[[ SUPPLIED ENTRIES open ]]
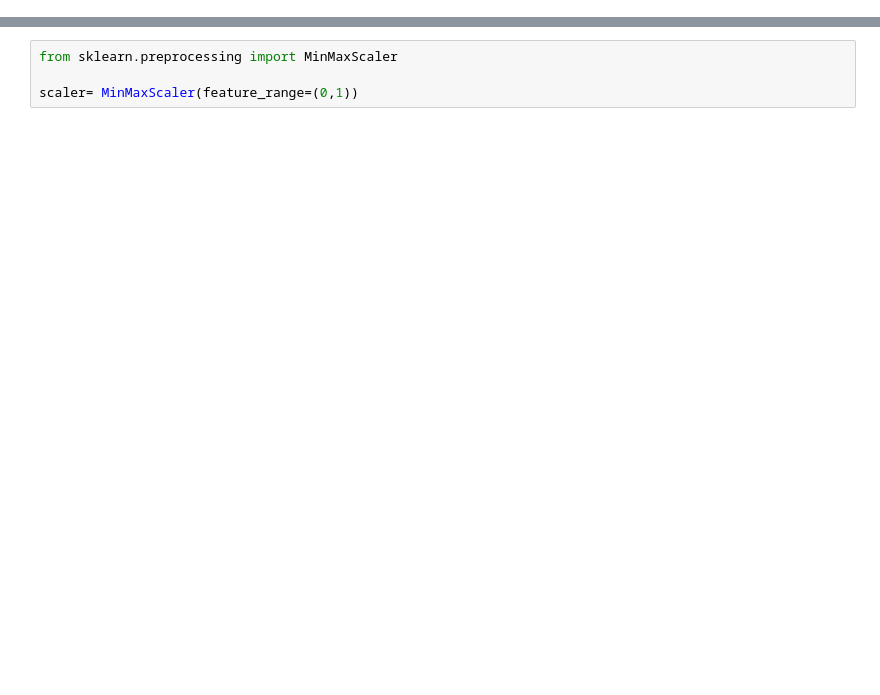
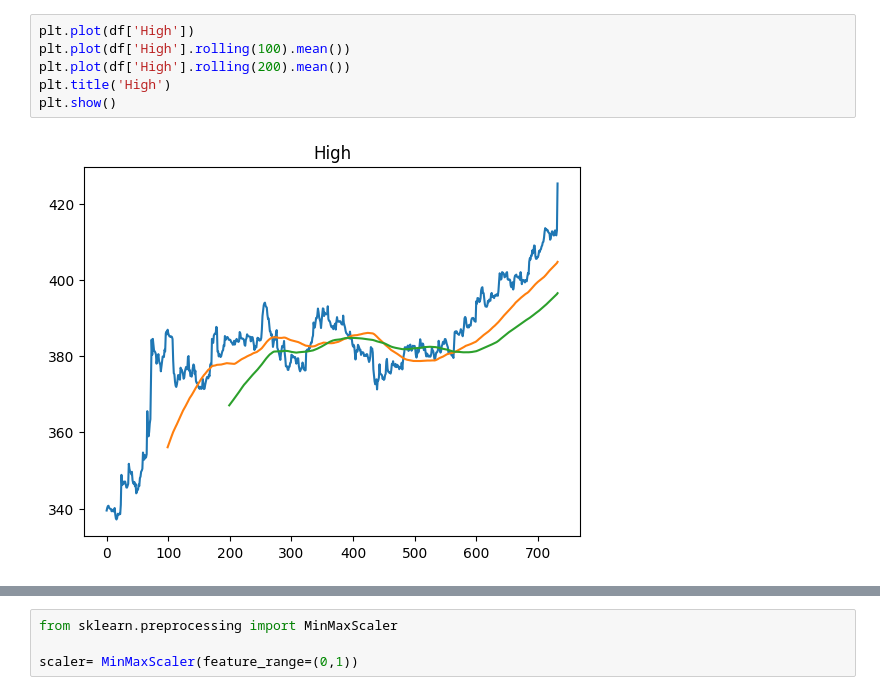
Before and after one commit to rohnsha0/StockSense-androidApp, a Jupyter notebook: model/model.ipynb, the cells around one changed output, grey strips where cells are left out. Drawn from its saved outputs; the diff is of its cells as text; blank space fills up the shorter version.

```diff
--- a/model/model.ipynb
+++ b/model/model.ipynb
@@ -33,0 +41,8 @@ df.shape
+# %%
+plt.plot(df['High'])
+plt.plot(df['High'].rolling(100).mean())
+plt.plot(df['High'].rolling(200).mean())
+plt.title('High')
+plt.show()
+# %% [output]
+[figure, added]
```
Also changed, not shown: parts of 47 cells of this notebook, 20 other files.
[[ SUPPLIED ENTRIES closed ]]
## AIM OF THE EXERCISE
Among the lines above, find those carrying the word "output" and copy them out.

## RESPONSE
Before and after one commit to rohnsha0/StockSense-androidApp, a Jupyter notebook: model/model.ipynb, the cells around one changed output, grey strips where cells are left out. Drawn from its saved outputs; the diff is of its cells as text; blank space fills up the shorter version.
+# %% [output]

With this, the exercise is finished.